I wasn’t always a team leader, I used to be a developer, I can clearly remember the day when that all changed. I’d spoken to my department head a month ago. In a recent project I’d not only been the lead developer but I’d been helping out and doing a lot of project management tasks. It had been fun and interesting but it had taken a lot of time and meant I couldn’t do as much coding as I wanted.
I’d spoken to my boss and said, for my next project I wanted to stick to the development, he said, “Sure, no problem, there’s a few new projects coming up, I’ll get back to you.” I was happy, it was time to get back to my technical skills and learn about a few new Java frameworks, after all technology moves fast, you don’t want to get left behind.

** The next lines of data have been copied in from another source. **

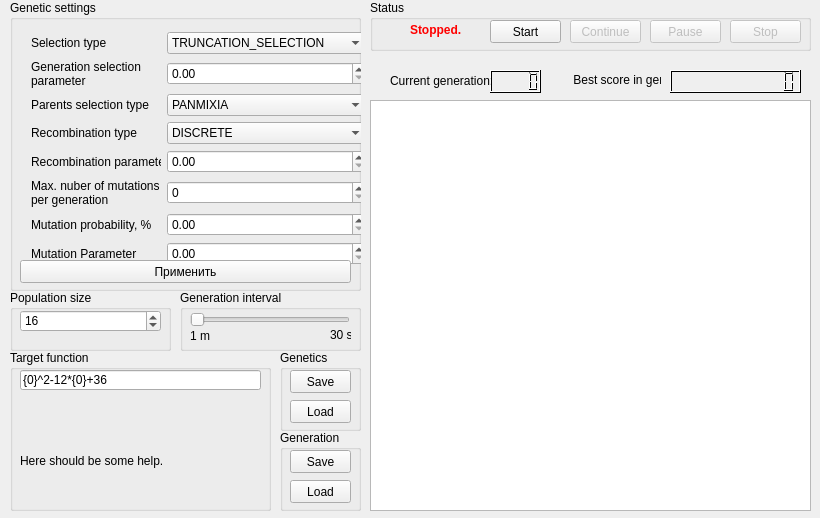
Old version of the form Examples/GUI_FunctionSearcherWith/mainwindow.ui in the repository GeneticAlgorithmsConference/Library.
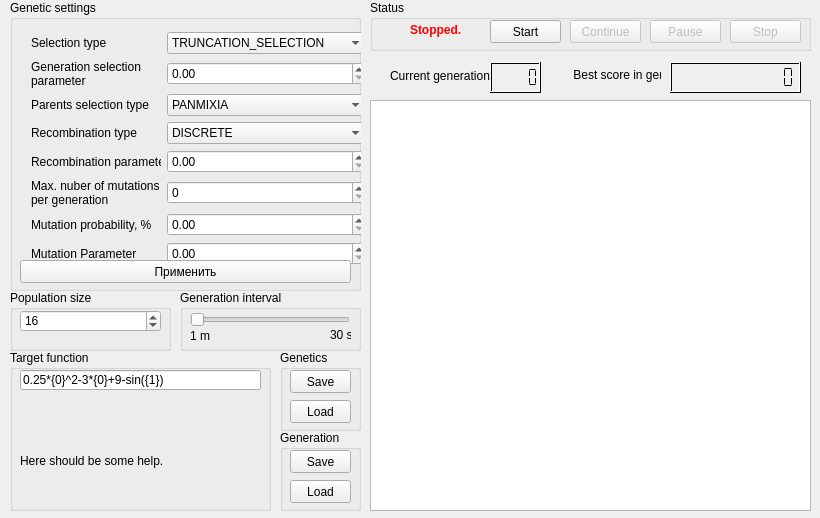
New version of the form.

```diff
--- a/Examples/GUI_FunctionSearcherWith/mainwindow.ui
+++ b/Examples/GUI_FunctionSearcherWith/mainwindow.ui
@@ -348,7 +348,7 @@
      </rect>
     </property>
     <property name="text">
-     <string>{0}^2-12*{0}+36</string>
+     <string>0.25*{0}^2-3*{0}+9-sin({1})</string>
     </property>
    </widget>
    <widget class="QLabel" name="label_2">
@@ -369,9 +369,9 @@
    <property name="geometry">
     <rect>
      <x>670</x>
-     <y>70</y>
+     <y>62</y>
      <width>131</width>
-     <height>23</height>
+     <height>31</height>
     </rect>
    </property>
    <property name="palette">
@@ -525,6 +525,9 @@
    <property name="digitCount">
     <number>10</number>
    </property>
+   <property name="segmentStyle">
+    <enum>QLCDNumber::Flat</enum>
+   </property>
    <property name="value" stdset="0">
     <double>0.000000000000000</double>
    </property>
@@ -533,9 +536,9 @@
    <property name="geometry">
     <rect>
      <x>490</x>
-     <y>70</y>
+     <y>62</y>
      <width>51</width>
-     <height>23</height>
+     <height>31</height>
     </rect>
    </property>
    <property name="palette">
@@ -686,14 +689,17 @@
    <property name="digitCount">
     <number>5</number>
    </property>
+   <property name="segmentStyle">
+    <enum>QLCDNumber::Flat</enum>
+   </property>
   </widget>
   <widget class="QLabel" name="label_9">
    <property name="geometry">
     <rect>
      <x>570</x>
-     <y>70</y>
+     <y>59</y>
      <width>91</width>
-     <height>20</height>
+     <height>31</height>
     </rect>
    </property>
    <property name="text">
@@ -704,9 +710,9 @@
    <property name="geometry">
     <rect>
      <x>390</x>
-     <y>70</y>
+     <y>60</y>
      <width>111</width>
-     <height>21</height>
+     <height>31</height>
     </rect>
    </property>
    <property name="text">
```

So, when my department head asked me for a meeting, I was excited, time to change projects I thought. We sat down, then came the bombshell, your team leader has resigned. My head was spinning, I thought “oh no” that means we’re all going to have put in extra overtime to make the deadlines. Then came the second bombshell, “and we’d like you to take over.” That was not what I’d expected, I was the youngest person in the team, I was working in a foreign country and didn’t even speak the language. My words failed me, I think I managed to mumble a “thank you” but what I really thought was “Do I want to be a team leader?” I thought I wanted to do some “real work”, ie get back to some coding.
I was unsure, was I up to the job? Could I lead the team? Would they think of me differently once I was their “boss”?
I took the job. At the time, it was a big step up, I needed some support, I needed some help. If you’re reading this now then perhaps you’re in a similar situation to me back then. This blog is written to help you!
As a developer here are three concrete questions:
- It’s easy for a techie/developer to underestimate his/her own skills and value to the team. If there are lots of competent project managers and consultants about it’s easy to feel like an insignificant cog in the system. But you should be prepared and answer this question right now. “Do I want to be a team leader?”
- This question may come as a surprise. Unlike a lot of professions the skills and desires of software developers vary massively with the skills needed to be a team leader or manager. By this I mean most account managers aspire to higher up management positions while most software developers aspire to be, well developers! You should ask yourself these two questions “Am I pro-active?”, “Does my team respect me and my decisions?” If the answer is yes to both of these then you’re probably on the radar of a number of managers in your company for a possible promotion in the future!
Stop, look at the questions above. Did you answer them? Really? I’d ask you to stop right now, write yourself an email (or even be old fashioned and get a pen and paper) Write the questions, write your answers. You never know what life will have to offer, but if you’re reading this article then I’m guessing you care and you probably are proactive. The first step is to decide what you want.